• [What is being asked]
Report all lines below with the word "local".

• [Dataset]

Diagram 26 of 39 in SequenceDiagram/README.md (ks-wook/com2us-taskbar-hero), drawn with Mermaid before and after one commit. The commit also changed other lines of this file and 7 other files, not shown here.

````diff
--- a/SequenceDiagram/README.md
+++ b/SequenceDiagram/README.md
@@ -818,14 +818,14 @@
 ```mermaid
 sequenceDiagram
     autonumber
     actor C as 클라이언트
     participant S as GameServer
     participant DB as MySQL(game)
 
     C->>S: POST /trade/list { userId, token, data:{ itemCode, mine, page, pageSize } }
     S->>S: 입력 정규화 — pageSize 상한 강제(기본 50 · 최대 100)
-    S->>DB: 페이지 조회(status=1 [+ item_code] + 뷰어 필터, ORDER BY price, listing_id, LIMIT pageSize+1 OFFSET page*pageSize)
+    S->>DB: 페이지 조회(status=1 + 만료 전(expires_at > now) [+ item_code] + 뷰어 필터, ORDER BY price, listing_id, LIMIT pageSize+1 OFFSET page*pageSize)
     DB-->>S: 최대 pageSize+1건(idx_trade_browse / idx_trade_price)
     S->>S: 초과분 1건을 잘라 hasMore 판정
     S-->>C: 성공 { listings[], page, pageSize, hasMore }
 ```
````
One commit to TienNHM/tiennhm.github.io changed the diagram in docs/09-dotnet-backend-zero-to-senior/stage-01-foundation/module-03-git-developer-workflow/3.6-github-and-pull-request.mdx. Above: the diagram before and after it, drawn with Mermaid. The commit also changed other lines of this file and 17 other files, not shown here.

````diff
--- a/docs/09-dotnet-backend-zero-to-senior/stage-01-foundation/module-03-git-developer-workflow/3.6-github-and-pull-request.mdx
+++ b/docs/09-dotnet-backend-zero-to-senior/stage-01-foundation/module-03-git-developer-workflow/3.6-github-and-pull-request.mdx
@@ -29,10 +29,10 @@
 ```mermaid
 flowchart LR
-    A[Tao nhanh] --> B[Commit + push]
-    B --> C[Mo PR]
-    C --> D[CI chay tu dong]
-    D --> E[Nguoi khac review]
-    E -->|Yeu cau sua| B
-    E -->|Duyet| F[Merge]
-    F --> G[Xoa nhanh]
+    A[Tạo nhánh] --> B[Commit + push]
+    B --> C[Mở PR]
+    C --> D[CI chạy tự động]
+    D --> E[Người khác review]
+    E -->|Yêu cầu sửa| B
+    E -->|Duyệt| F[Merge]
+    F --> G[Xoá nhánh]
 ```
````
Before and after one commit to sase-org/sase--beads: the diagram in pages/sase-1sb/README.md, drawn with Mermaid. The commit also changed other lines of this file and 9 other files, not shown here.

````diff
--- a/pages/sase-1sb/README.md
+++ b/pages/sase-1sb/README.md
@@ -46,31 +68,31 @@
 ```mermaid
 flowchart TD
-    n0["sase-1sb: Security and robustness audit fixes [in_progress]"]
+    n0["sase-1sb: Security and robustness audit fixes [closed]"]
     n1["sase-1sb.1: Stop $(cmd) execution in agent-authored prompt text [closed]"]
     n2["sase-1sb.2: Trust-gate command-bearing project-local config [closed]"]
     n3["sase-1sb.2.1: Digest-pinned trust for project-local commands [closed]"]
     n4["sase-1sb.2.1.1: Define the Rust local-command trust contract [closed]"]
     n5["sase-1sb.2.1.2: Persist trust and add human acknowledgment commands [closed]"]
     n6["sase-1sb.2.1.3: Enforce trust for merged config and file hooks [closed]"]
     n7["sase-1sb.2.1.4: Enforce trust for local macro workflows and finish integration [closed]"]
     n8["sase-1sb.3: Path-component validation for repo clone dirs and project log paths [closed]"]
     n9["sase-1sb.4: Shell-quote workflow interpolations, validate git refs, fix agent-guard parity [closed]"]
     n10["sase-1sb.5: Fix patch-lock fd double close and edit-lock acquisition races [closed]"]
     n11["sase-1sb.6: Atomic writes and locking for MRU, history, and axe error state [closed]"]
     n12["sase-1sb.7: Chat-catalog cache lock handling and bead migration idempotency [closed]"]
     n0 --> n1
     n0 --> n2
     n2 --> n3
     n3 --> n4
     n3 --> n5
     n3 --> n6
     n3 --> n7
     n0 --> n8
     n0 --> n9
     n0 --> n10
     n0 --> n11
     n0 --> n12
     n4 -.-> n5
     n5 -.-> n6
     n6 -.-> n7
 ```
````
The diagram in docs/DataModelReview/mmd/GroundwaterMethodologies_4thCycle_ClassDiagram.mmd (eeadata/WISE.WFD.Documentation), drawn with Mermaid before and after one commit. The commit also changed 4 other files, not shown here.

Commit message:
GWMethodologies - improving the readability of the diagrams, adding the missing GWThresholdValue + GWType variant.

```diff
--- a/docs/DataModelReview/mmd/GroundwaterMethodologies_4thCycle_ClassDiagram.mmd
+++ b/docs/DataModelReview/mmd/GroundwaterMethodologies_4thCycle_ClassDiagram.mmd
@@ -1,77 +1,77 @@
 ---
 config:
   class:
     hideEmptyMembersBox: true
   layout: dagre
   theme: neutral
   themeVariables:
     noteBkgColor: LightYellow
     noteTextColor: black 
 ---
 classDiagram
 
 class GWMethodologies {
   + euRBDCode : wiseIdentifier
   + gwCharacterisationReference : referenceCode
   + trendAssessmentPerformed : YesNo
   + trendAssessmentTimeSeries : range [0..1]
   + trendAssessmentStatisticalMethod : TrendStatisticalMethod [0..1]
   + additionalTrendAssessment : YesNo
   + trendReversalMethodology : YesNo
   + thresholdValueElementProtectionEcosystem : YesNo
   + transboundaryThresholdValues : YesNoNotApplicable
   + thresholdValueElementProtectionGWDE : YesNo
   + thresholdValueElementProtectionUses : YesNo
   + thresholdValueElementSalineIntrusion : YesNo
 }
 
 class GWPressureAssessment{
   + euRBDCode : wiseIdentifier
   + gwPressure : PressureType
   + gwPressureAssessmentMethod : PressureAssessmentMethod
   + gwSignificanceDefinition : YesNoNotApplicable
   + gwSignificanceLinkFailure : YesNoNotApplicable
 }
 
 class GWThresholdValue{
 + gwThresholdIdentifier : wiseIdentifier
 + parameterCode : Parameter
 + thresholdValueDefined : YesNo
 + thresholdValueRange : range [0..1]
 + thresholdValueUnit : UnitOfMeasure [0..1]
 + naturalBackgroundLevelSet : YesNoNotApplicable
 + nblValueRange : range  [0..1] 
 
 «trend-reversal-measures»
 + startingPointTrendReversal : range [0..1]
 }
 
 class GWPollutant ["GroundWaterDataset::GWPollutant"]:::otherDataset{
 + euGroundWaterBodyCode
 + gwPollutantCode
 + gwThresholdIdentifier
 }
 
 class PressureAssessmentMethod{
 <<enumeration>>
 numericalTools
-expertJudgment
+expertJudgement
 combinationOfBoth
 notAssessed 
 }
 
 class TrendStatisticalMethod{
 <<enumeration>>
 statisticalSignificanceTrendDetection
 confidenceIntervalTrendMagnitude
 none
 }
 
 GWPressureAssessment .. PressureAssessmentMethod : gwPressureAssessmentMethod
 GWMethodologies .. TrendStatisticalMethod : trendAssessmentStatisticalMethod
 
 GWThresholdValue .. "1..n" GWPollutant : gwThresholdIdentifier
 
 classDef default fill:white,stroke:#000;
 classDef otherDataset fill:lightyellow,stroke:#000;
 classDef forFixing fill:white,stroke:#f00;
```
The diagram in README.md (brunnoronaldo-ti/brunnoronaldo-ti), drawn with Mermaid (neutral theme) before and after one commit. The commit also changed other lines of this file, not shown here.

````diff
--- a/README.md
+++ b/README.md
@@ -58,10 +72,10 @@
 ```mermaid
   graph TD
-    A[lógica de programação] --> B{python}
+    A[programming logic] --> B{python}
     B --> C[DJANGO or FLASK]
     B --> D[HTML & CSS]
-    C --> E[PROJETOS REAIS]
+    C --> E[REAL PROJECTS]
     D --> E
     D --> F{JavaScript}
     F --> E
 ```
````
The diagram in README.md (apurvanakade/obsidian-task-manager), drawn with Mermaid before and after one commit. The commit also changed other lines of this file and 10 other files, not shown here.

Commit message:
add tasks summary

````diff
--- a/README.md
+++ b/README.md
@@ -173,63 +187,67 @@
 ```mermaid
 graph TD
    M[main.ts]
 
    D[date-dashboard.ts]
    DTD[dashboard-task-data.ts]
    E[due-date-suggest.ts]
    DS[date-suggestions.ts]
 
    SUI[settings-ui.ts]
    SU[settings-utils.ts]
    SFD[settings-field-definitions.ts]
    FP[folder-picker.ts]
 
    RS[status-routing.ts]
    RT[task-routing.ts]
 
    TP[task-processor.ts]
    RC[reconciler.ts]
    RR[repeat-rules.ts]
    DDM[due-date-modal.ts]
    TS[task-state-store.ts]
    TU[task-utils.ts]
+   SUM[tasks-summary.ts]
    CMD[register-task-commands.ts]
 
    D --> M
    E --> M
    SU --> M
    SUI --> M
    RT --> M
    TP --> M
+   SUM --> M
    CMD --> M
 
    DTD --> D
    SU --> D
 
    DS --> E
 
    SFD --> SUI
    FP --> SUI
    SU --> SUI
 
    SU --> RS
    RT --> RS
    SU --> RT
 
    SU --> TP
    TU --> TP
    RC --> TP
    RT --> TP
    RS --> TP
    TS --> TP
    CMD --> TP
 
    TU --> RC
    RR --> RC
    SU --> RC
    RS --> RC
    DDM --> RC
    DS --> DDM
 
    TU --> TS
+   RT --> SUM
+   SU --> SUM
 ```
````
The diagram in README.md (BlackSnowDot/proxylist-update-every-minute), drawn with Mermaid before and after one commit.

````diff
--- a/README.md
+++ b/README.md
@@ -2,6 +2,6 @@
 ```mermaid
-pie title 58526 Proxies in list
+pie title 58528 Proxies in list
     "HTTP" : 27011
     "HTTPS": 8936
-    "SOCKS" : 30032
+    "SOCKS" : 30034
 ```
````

• [Task answer]
     n2["sase-1sb.2: Trust-gate command-bearing project-local config [closed]"]
     n3["sase-1sb.2.1: Digest-pinned trust for project-local commands [closed]"]
     n4["sase-1sb.2.1.1: Define the Rust local-command trust contract [closed]"]
     n7["sase-1sb.2.1.4: Enforce trust for local macro workflows and finish integration [closed]"]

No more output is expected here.